Now, I know this is a history site and so far this doesn't seem to be going anywhere historical, but bear with me, it will. I clicked on the arrow to be assaulted by the kind of aphoristic nonsense particular to fragrance launches, for this is what it was: the launch of Chanel's new parfum, Gabrielle.
Over clever graphics in chic monochrome a dulcet voice described the philosophy of Gabrielle Chanel (better known as Coco), delivering unmoored words: PASSION SIEZE DARE CREATE. 'Never do things by halves...embrace radical decisions...continue your journey without worrying about the past or posterity.'
It was the last point, suggesting carefree abdication of the past, that particularly drew my attention, given that Chanel's past was less than savoury.

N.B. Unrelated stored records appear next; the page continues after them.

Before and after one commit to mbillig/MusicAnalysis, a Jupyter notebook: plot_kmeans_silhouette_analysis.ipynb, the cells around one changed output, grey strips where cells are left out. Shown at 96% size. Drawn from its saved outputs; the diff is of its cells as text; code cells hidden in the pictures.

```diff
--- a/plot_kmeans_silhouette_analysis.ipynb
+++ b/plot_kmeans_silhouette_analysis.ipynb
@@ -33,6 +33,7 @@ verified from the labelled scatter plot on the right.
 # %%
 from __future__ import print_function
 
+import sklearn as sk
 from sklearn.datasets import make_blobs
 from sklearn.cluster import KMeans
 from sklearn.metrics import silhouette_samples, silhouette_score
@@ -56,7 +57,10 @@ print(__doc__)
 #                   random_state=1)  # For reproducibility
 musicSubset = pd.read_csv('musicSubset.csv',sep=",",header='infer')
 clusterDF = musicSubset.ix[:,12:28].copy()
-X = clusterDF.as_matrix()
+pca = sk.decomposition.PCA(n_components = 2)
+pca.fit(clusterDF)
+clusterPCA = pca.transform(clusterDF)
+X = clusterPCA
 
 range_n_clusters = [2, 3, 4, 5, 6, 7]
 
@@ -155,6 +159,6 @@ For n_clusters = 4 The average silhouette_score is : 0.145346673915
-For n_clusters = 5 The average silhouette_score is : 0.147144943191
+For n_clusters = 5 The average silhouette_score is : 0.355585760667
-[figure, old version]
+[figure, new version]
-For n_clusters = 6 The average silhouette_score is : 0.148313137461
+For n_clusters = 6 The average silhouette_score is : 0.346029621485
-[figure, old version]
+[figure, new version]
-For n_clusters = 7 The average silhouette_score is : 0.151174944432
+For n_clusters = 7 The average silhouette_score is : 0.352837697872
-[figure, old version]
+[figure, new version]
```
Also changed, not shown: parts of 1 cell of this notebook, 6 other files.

I clicked 'reply', hastily punching out into the Twittersphere: 'She was a Nazi sympathiser, hardly something to celebrate!'
Surely, I thought, the marketing gurus at Chanel, whoever they are, are aware that the woman they have chosen as their glossy icon was a collaborator during WW2, who swanned about the Ritz rubbing shoulders with various Nazi officers including Goerring and Goebbels and that her affair with the German officer Baron Hans Gunther von Dinklage is well documented.

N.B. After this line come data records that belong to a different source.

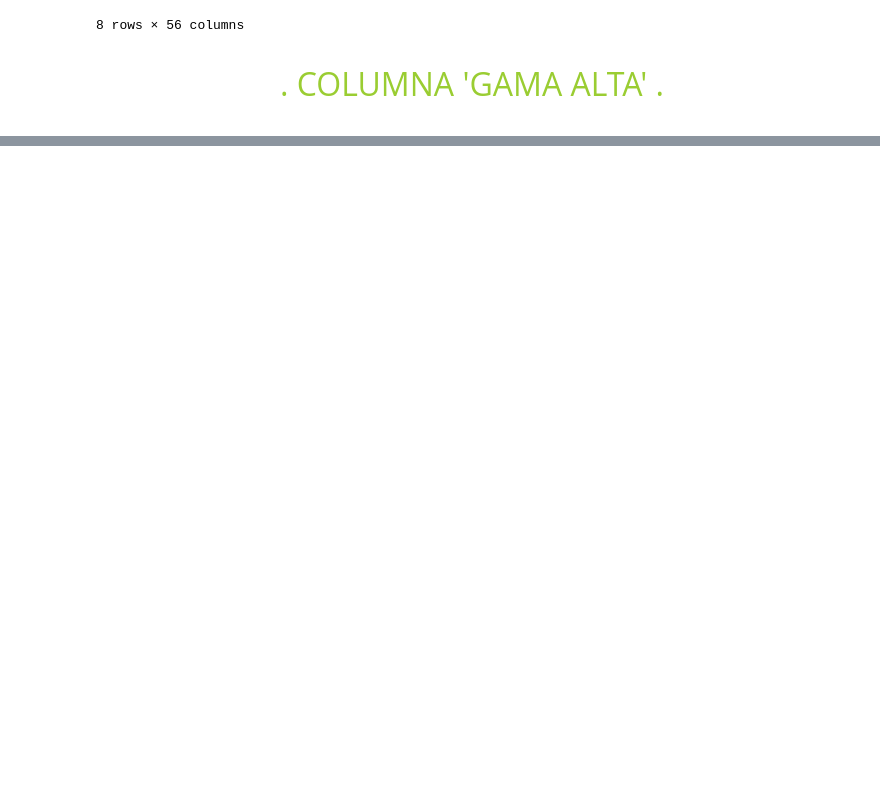
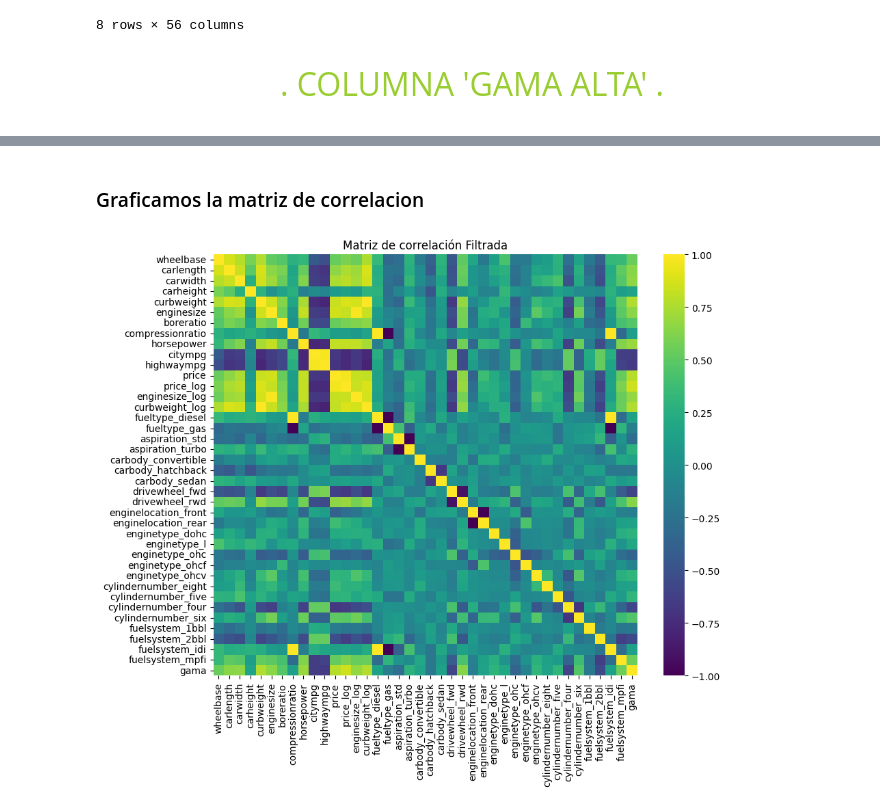
Before and after one commit to Remolino777/Cars--market, a Jupyter notebook: trasnform.ipynb, the cells around one changed output, grey strips where cells are left out. Drawn from its saved outputs; the diff is of its cells as text; code cells hidden in the pictures; blank space fills up the shorter version.

```diff
--- a/trasnform.ipynb
+++ b/trasnform.ipynb
@@ -128,0 +142,4 @@ df1['gama'] = (df1['price'] > valor_medio_price).astype(int)
+# %%
+cor_target = abs(corMatriz["gama"]) # Aqui tomamos encuenta tanto los valores positivos como negativos.
+relevant_features = cor_target[cor_target>0.1] # Con esto definimos que solo traiga valores mayores a 0.1
+relevant_features
@@ -128,0 +166,6 @@ df1['gama'] = (df1['price'] > valor_medio_price).astype(int)
+# %%
+irrelevant_features = cor_target[cor_target<=0.1] # Con esto definimos que solo traiga valores mayores a 0.1
+l_irrelevant = cor_target[cor_target<=0.1] .index.to_list() #Creo un a lista con los nombres de las columnas irrelevantes.
+# Para luego eliminarlas del df
+irrelevant_features
+print(l_irrelevant)
@@ -128,0 +174,3 @@ df1['gama'] = (df1['price'] > valor_medio_price).astype(int)
+# %%
+df2 = df2.drop(l_irrelevant, axis=1)
+df2.head(3)
@@ -129,2 +183,15 @@ df1['gama'] = (df1['price'] > valor_medio_price).astype(int)
+# %% [markdown]
+### Graficamos la matriz de correlacion
+# %%
+newCor = df2.corr()
+# %%
+plt.figure(figsize=(10, 8))
+sns.heatmap(newCor, annot=False, cmap='viridis', fmt=".2f")
+
+plt.title('Matriz de correlación Filtrada')
+
+plt.show()
+# %% [output]
+[figure, added]
 # %%
 #salvo en df en el archivo transformado.csv
```
Also changed, not shown: parts of 10 cells of this notebook, 3 other files.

Indeed, if Hal Vaughan's meticulously researched 2012 biography, Sleeping with the Enemy: Coco Chanel's Secret War, is to be believed, the 'past' that is being ignored in the frivolity of this fragrance launch is worse than that. Vaughan is clear that Chanel was working for German military intelligence under the Abwehr label, Agent F-7124 and her code name was, somewhat wittily, Westminster – she had reputedly had an affair with the Duke of W.
Chanel, the company, is not alone in having links to murky wartime affairs. Most such organisations have changed beyond recognition and I'm not suggesting that driving a Volkswagen or shopping at Hugo Boss, or indeed Chanel is wrong. But what I take particular issue with is that this particular fashion behemoth would make the unforgivably crass error of holding up Chanel, the woman, as a role model. The fashion and beauty trade is necessarily superficial, but in this case a little depth and concern about the past would have been appropriate.

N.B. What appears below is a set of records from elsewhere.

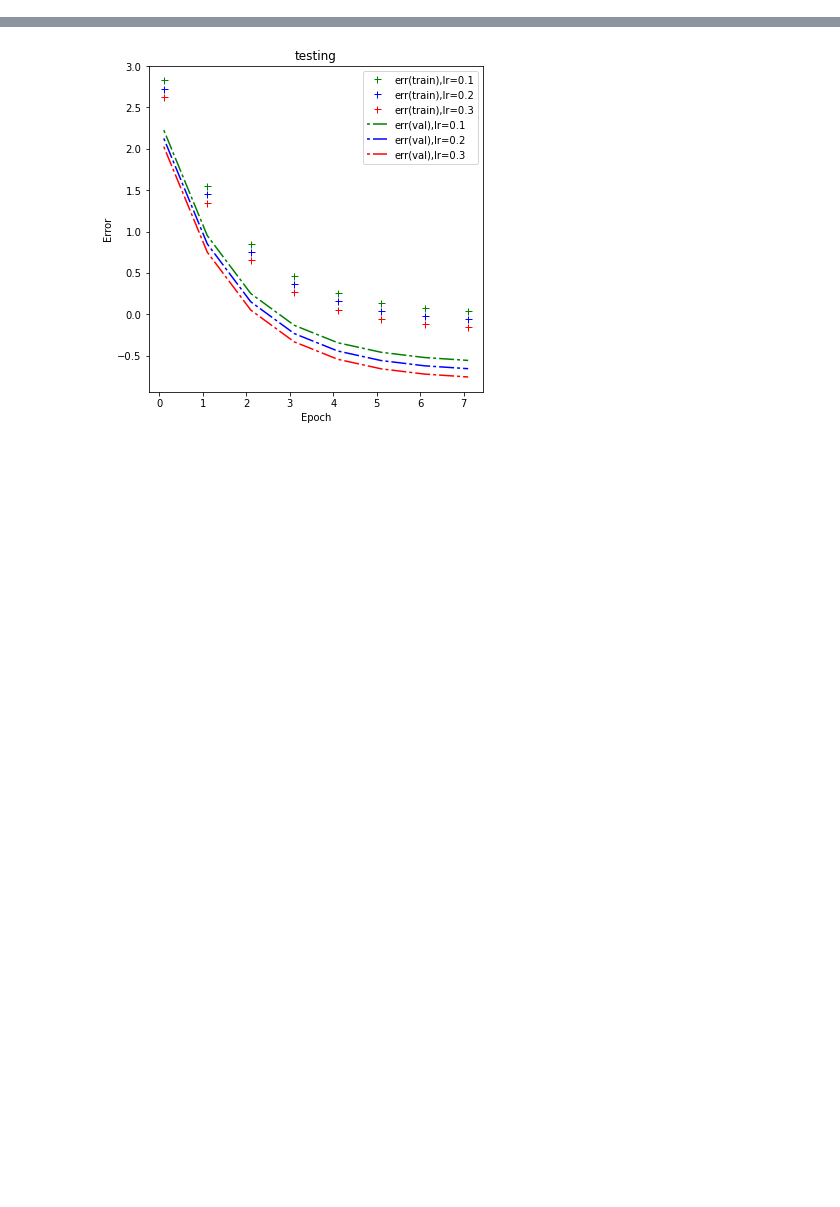
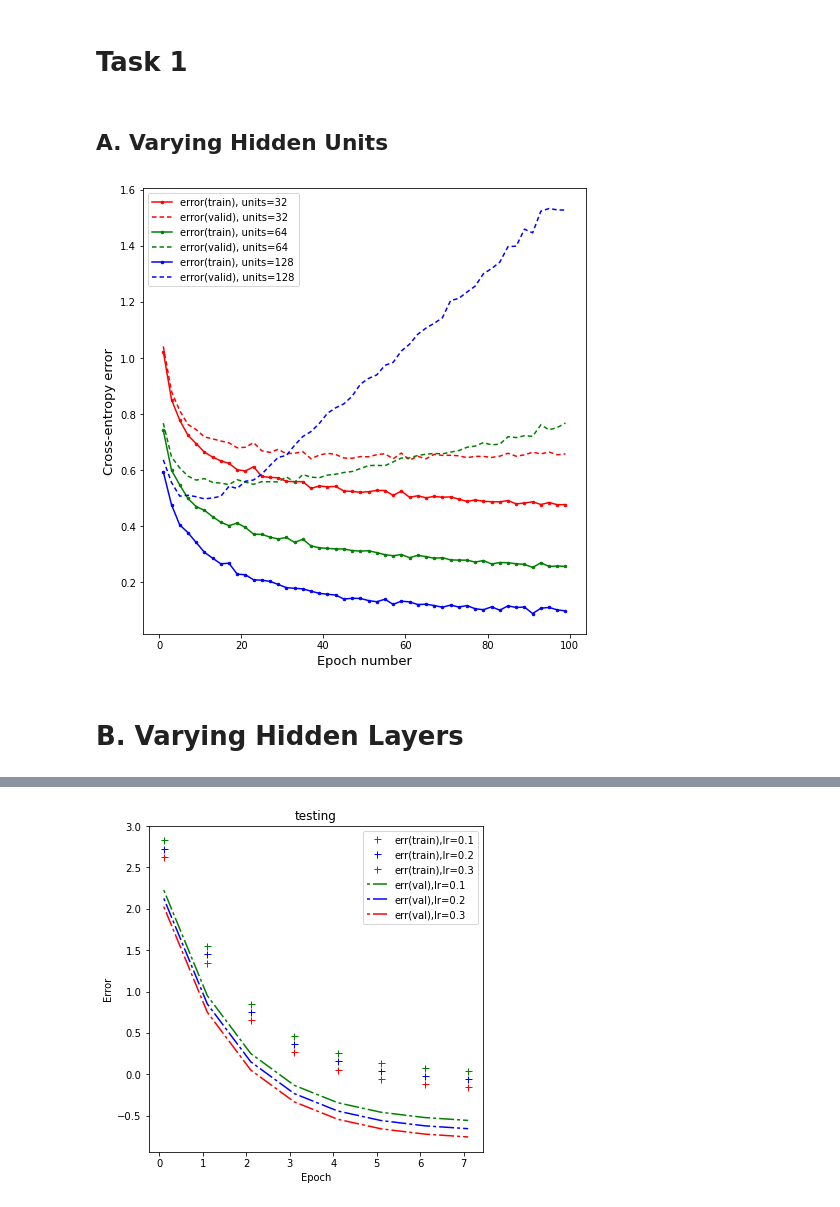
Before and after one commit to falloncandra/mlpractical, a Jupyter notebook: notebooks/Plot Generator.ipynb, the cells around one changed output, grey strips where cells are left out. Saved outputs shown, nothing was run; the diff lists cells and outputs as text; code cells hidden in the pictures; blank space fills up the shorter version.

```diff
--- a/notebooks/Plot Generator.ipynb
+++ b/notebooks/Plot Generator.ipynb
@@ -14,0 +51,21 @@ inputs = [
+# %% [markdown]
+# Task 1
+# %% [markdown]
+## A. Varying Hidden Units
+# %%
+inputs = [
+    ('units=32','32-unit-1-Hidden-Layer-Networks.pickle'),
+    ('units=64','64-unit-1-Hidden-Layer-Networks.pickle'),
+    ('units=128','128-unit-1-Hidden-Layer-Networks.pickle')
+]
+
+eval_list = []
+for info, eval_path in inputs:
+    with open(os.path.join(EVAL_DIR, eval_path), 'rb') as f:
+        eval_list.append((info, pickle.load(f)))
+# %%
+plot_combined(eval_list, interval=2)
+# %% [output]
+[figure, added]
+# %% [markdown]
+# B. Varying Hidden Layers
```
Also changed, not shown: parts of 21 cells of this notebook.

I, for one, will not be spraying myself with Gabrielle – the stench would be too much to bear.
Elizabeth Fremantle's latest novel The Girl in the Glass Tower, a Times Book of the Year 2016, is published by Penguin.